Input data →
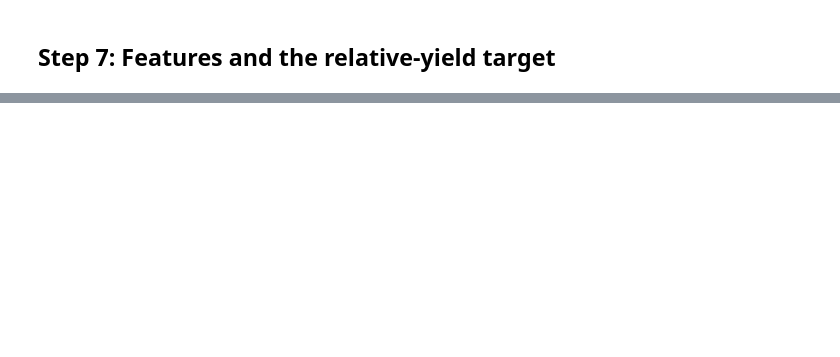
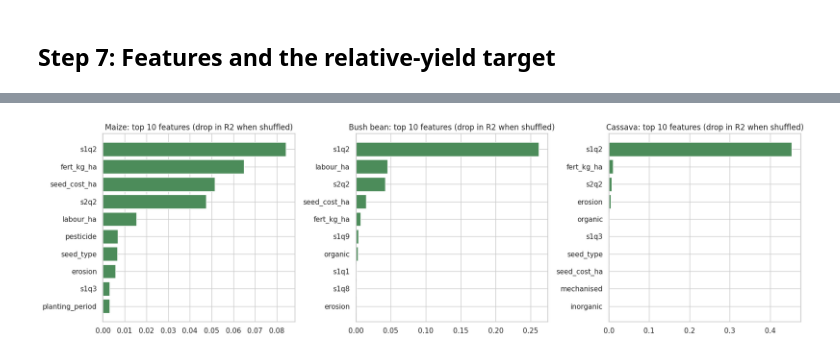
Before and after one commit to tmachingur-code/predicting-crop-yield-rwanda, a Jupyter notebook: notebooks/Predicting_Crop_Yield_Rwanda.ipynb, the cells around one changed output, grey strips where cells are left out. Drawn from its saved outputs; the diff is of its cells as text; code cells hidden in the pictures; blank space fills up the shorter version.

```diff
--- a/notebooks/Predicting_Crop_Yield_Rwanda.ipynb
+++ b/notebooks/Predicting_Crop_Yield_Rwanda.ipynb
@@ -431,0 +400,11 @@ pd.DataFrame(rows).round(3).set_index("features")
+# %%
+# Did the added features (planting, seed, fertilizer quantity, labour, mechanisation) help? Simple gradient boosting, same folds.
+rows = []
+for label, feats in {"first feature set": BASE, "final feature set": FEATURES}.items():
+    row = {"features": label}
+    for code_, name in [(1, "Maize"), (10, "Bush bean"), (9, "Cassava")]:
+        d = data[data["cropcategory"] == code_]
+        row[name] = run_cv(d, [f for f in feats if f != "cropcategory"], "simple")["test_r2"]
+    row["All crops"] = run_cv(data, feats, "simple")["test_r2"]
+    rows.append(row)
+pd.DataFrame(rows).round(3).set_index("features")
@@ -431,0 +420,21 @@ pd.DataFrame(rows).round(3).set_index("features")
+# %%
+def run_cls(d, features, n_splits=5):
+    d = d.reset_index(drop=True)
+    pred, truth, majority = (np.full(len(d), -1) for _ in range(3))
+    for tr, te in GroupKFold(n_splits).split(d, groups=d["segment_id"]):
+        dtr, dte = d.iloc[tr], d.iloc[te]
+        y_tr, y_te, _, _ = make_target(dtr, dte)
+        lab_tr, lab_te = (y_tr > 0).astype(int), (y_te > 0).astype(int)
+        m = HistGradientBoostingClassifier(max_iter=150, learning_rate=0.05, max_depth=4, min_samples_leaf=50,
+                                           categorical_features=[f in CATEGORICAL for f in features],
+                                           random_state=RANDOM_STATE).fit(dtr[features], lab_tr)
+        pred[te], truth[te], majority[te] = m.predict(dte[features]), lab_te.values, int(lab_tr.mean() >= 0.5)
+    return truth, pred, majority
+
+rows = []
+for code_, name in [(1, "Maize"), (10, "Bush bean"), (9, "Cassava")]:
+    d = data[data["cropcategory"] == code_]
+    truth, pred, maj = run_cls(d, FEATS_NOCROP)
+    rows.append(dict(crop=name, n=len(d), accuracy=accuracy_score(truth, pred), baseline_accuracy=accuracy_score(truth, maj),
+                     F1=f1_score(truth, pred), baseline_F1=f1_score(truth, maj, zero_division=0)))
+pd.DataFrame(rows).round(3)
@@ -431,0 +510,12 @@ pd.DataFrame(rows).round(3).set_index("features")
+# %%
+fig, axes = plt.subplots(1, 3, figsize=(17, 5))
+for ax, (code_, name) in zip(axes, [(1, "Maize"), (10, "Bush bean"), (9, "Cassava")]):
+    f = final[code_]; h = f["hold"]; ok = f["y_hold"].notna()
+    pi = permutation_importance(f["model"], h.loc[ok, FEATS_NOCROP], f["y_hold"][ok],
+                                n_repeats=10, random_state=RANDOM_STATE, scoring="r2")
+    imp = pd.Series(pi.importances_mean, index=FEATS_NOCROP).sort_values().tail(10)
+    ax.barh(imp.index, imp.values, color="#4C8C5A")
+    ax.set_title(f"{name}: top 10 features (drop in R2 when shuffled)")
+plt.tight_layout(); plt.show()
+# %% [output]
+[figure, added]
```
Also changed, not shown: parts of 47 cells of this notebook.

What to do → Only lines containing the string "name" are needed. Pull each of them out of the records above.

Response to the task →
+    for code_, name in [(1, "Maize"), (10, "Bush bean"), (9, "Cassava")]:
+        row[name] = run_cv(d, [f for f in feats if f != "cropcategory"], "simple")["test_r2"]
+for code_, name in [(1, "Maize"), (10, "Bush bean"), (9, "Cassava")]:
+    rows.append(dict(crop=name, n=len(d), accuracy=accuracy_score(truth, pred), baseline_accuracy=accuracy_score(truth, maj),
+for ax, (code_, name) in zip(axes, [(1, "Maize"), (10, "Bush bean"), (9, "Cassava")]):
+    ax.set_title(f"{name}: top 10 features (drop in R2 when shuffled)")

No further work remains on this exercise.